They haven’t found many of the mosquitoes that usually spread malaria in Africa. Instead, they found high densities of invasive mosquitoes. Tadesse and colleagues concluded that invasive mosquitoes were “strongly linked” to the outbreak.
“This new evidence is terrifying,” said Thomas Churcher, a professor of infectious disease dynamics at Imperial College London, who was not connected to the research.
He said most of Africa’s widespread malaria has been in rural areas, as native mosquitoes don’t usually like to breed in polluted cities or artificial containers such as buckets. But invasive mosquitoes can thrive in such conditions.
“If these mosquitoes take a hold in Africa, it could be phenomenal,” he said. Major mosquito control measures used in Africa, such as mosquito nets and indoor spraying, are unlikely to work against invasive insects, as they tend to bite people outdoors.
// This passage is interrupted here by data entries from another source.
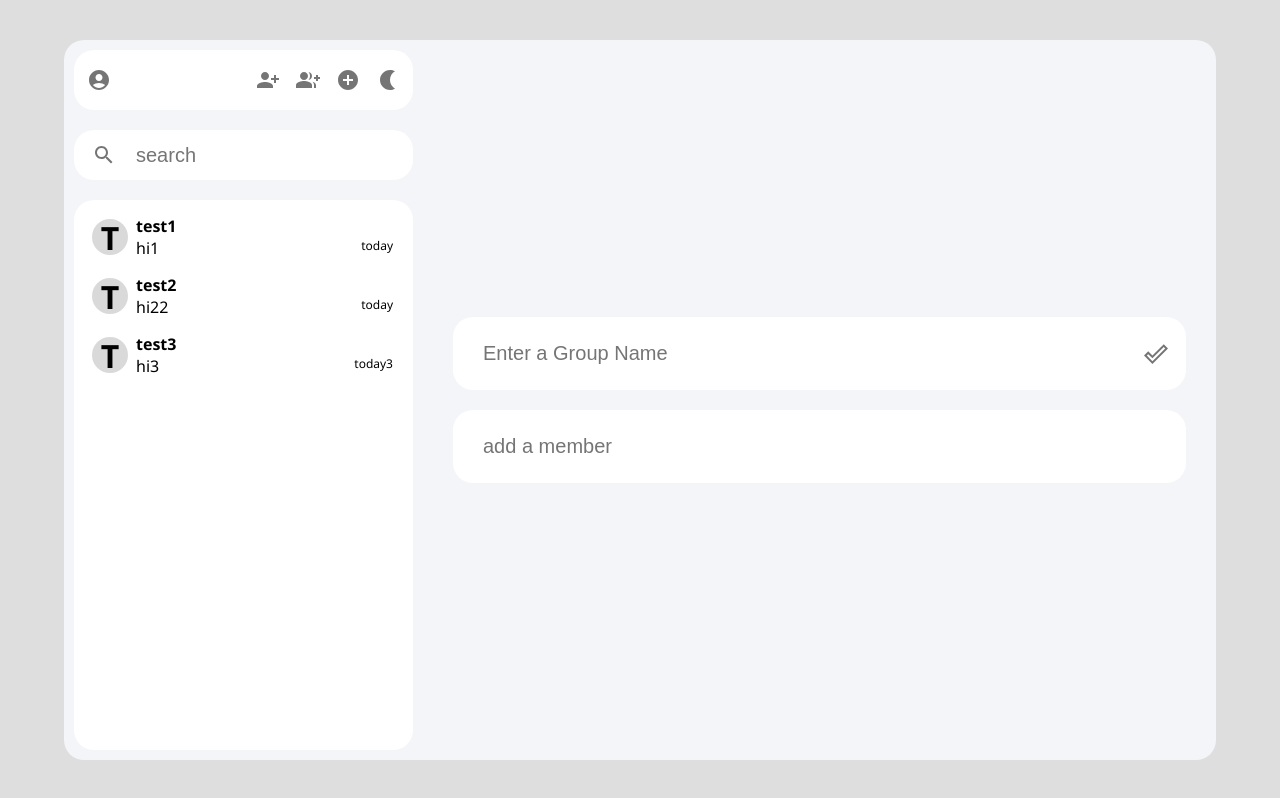
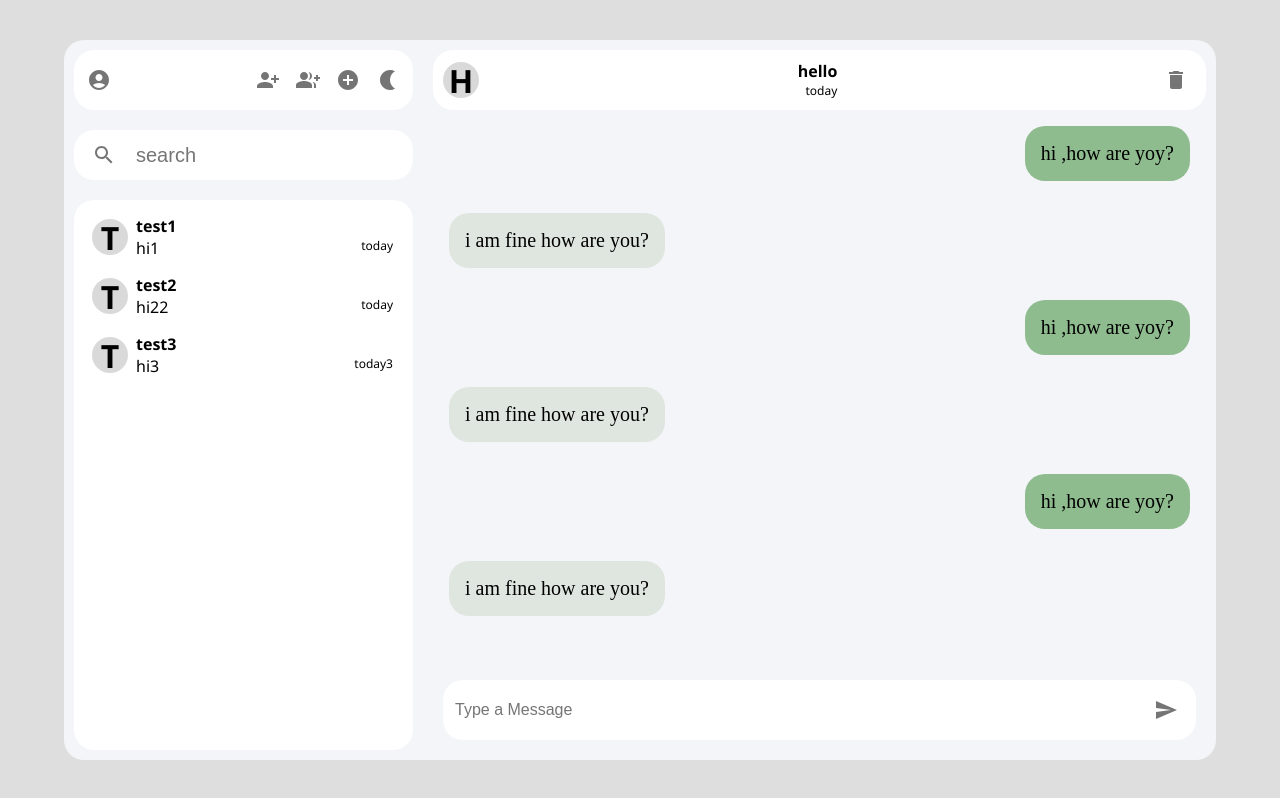
Before and after one commit to Sathishramesh1/chat-app-frontend, a React (Vite) app in the folder chat-app/: page /app/chat in a window 1280 px wide. Built offline with nearby package versions, Linux system fonts and the light colour scheme.

Commit message:
adding-routes

```diff
--- a/chat-app/package.json
+++ b/chat-app/package.json
@@ -16,7 +16,7 @@
     "@mui/material": "^5.15.7",
     "react": "^18.2.0",
     "react-dom": "^18.2.0",
-    "react-router-dom": "^6.21.3"
+    "react-router-dom": "^6.22.0"
   },
   "devDependencies": {
     "@types/react": "^18.2.43",
--- a/chat-app/src/App.jsx
+++ b/chat-app/src/App.jsx
@@ -1,8 +1,12 @@
 
 
+import { Route, Routes } from 'react-router-dom';
 import './App.css'
 import MainContainer from './Components/MainContainer';
 import SignIn from './Pages/Login';
+import Welcome from './Components/Welcome';
+import ChatArea from './Components/ChatArea';
+import CreateGroup from './Components/CreateGroup';
 
 function App() {
 
@@ -11,8 +15,18 @@ function App() {
     <>
     <div className='App' >
 
-    <MainContainer/>
+    {/* <MainContainer/> */}
     {/* <SignIn/> */}
+    <Routes>
+
+      <Route exact path='/' element={<SignIn/>}/>
+      <Route path='app' element={<MainContainer/>}>
+      <Route path='welcome' element={<Welcome/>}/>
+      <Route path='chat' element={<ChatArea/>}/>
+       <Route path='create-group' element={<CreateGroup/>}/>
+
+      </Route>
+    </Routes>
 
     </div>
 
--- a/chat-app/src/Components/ChatArea.jsx
+++ b/chat-app/src/Components/ChatArea.jsx
@@ -6,14 +6,20 @@ import { IconButton } from '@mui/material';
 import MessagefromSelf from './MessagefromSelf';
 import MessagetoOthers from './MessagetoOthers';
 
-function ChatArea({props}) {
+function ChatArea() {
+  const dummy={
+    name:"hello",
+      lastMessage:"hi1",
+      timeStamp:"today"
+
+  }
   return (
     <div className='chatarea-container'>
         <div className='chatheader-container'>
-          <p className='con-icon'>{props.name[0]}</p>
+          <p className='con-icon'>{dummy.name[0]}</p>
           <div className='header-text'>
-            <p className='con-title'>{props.name}</p>
-            <p className='con-timeStamp'>{props.timeStamp}</p>
+            <p className='con-title'>{dummy.name}</p>
+            <p className='con-timeStamp'>{dummy.timeStamp}</p>
           </div>
           <IconButton>
             <DeleteIcon/>
--- a/chat-app/src/Components/MainContainer.jsx
+++ b/chat-app/src/Components/MainContainer.jsx
@@ -5,19 +5,18 @@ import WorkArea from './WorkArea'
 import ChatArea from './ChatArea'
 import Welcome from './Welcome'
 import CreateGroup from './CreateGroup'
+import UserGroups from './UserGroups'
+import { Outlet } from 'react-router-dom'
 
 function MainContainer() {
-  const dummy={
-    name:"hello",
-      lastMessage:"hi1",
-      timeStamp:"today"
 
-  }
   return (
     <div className='main-container'>
         <SideBar/>
-       <CreateGroup/>
-        {/* <Welcome/>         */}
+        <Outlet/>
+        {/* <UserGroups/> */}
+       {/* <CreateGroup/> */}
+
         {/* <ChatArea props={dummy}/> */}
     </div>
   )
--- /dev/null
+++ b/chat-app/src/Components/UserGroups.jsx
@@ -0,0 +1,10 @@
+import React from 'react'
+import  './myStyles.css'
+
+function UserGroups() {
+  return (
+    <div className='user-group'>UserGroups</div>
+  )
+}
+
+export default UserGroups
--- a/chat-app/src/Components/myStyles.css
+++ b/chat-app/src/Components/myStyles.css
@@ -255,3 +255,9 @@ font-family: 'Segoe UI', Tahoma, Geneva, Verdana, sans-serif;
     background-color: white;
 
 }
+
+.user-group{
+  flex: 0.7;
+  background-color: greenyellow;
+
+}
--- a/chat-app/src/main.jsx
+++ b/chat-app/src/main.jsx
@@ -2,10 +2,12 @@ import React from 'react'
 import ReactDOM from 'react-dom/client'
 import App from './App.jsx'
 import './index.css'
-
+import { BrowserRouter } from 'react-router-dom'
 
 ReactDOM.createRoot(document.getElementById('root')).render(
   <React.StrictMode>
+  <BrowserRouter>
     <App />
+    </BrowserRouter>
   </React.StrictMode>,
 )
```
Also changed, not shown: chat-app/src/Services/apiServices.jsx (added), 1 other file (tests, documents, lock files or other folders).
However, Churcher said erratic surveillance means scientists don’t know how common invasive mosquitoes are or how much malaria they are causing.
Ethiopian malaria researcher Aklilu Getnet said officials have seen a sharp rise in the disease this year. He blamed longer rainy seasons and the conflict in northern Ethiopia, which drained resources from malaria.
“We are very concerned,” he said, saying that until recently Ethiopia had seen a sharp decline in malaria. “What we are seeing now is a significant increase.”
Anne Wilson, an infectious disease expert at the Liverpool School of Tropical Medicine, said African communities could consider adapting measures used in India to fight mosquitoes, such as introducing fish that eat larvae. or the prohibition of containers with stagnant water.
He said slowing progress against malaria is further complicating efforts to stop the parasitic disease, which is estimated to kill more than 600,000 people each year, mainly in Africa.
“We are waiting to see the impact of new tools like pesticides and vaccines,” he said. “But if this mosquito starts taking off, we may be out of time.”
The Associated Press Health and Science Department receives support from the Howard Hughes Medical Institute’s Department of Science Education. The AP is solely responsible for all content.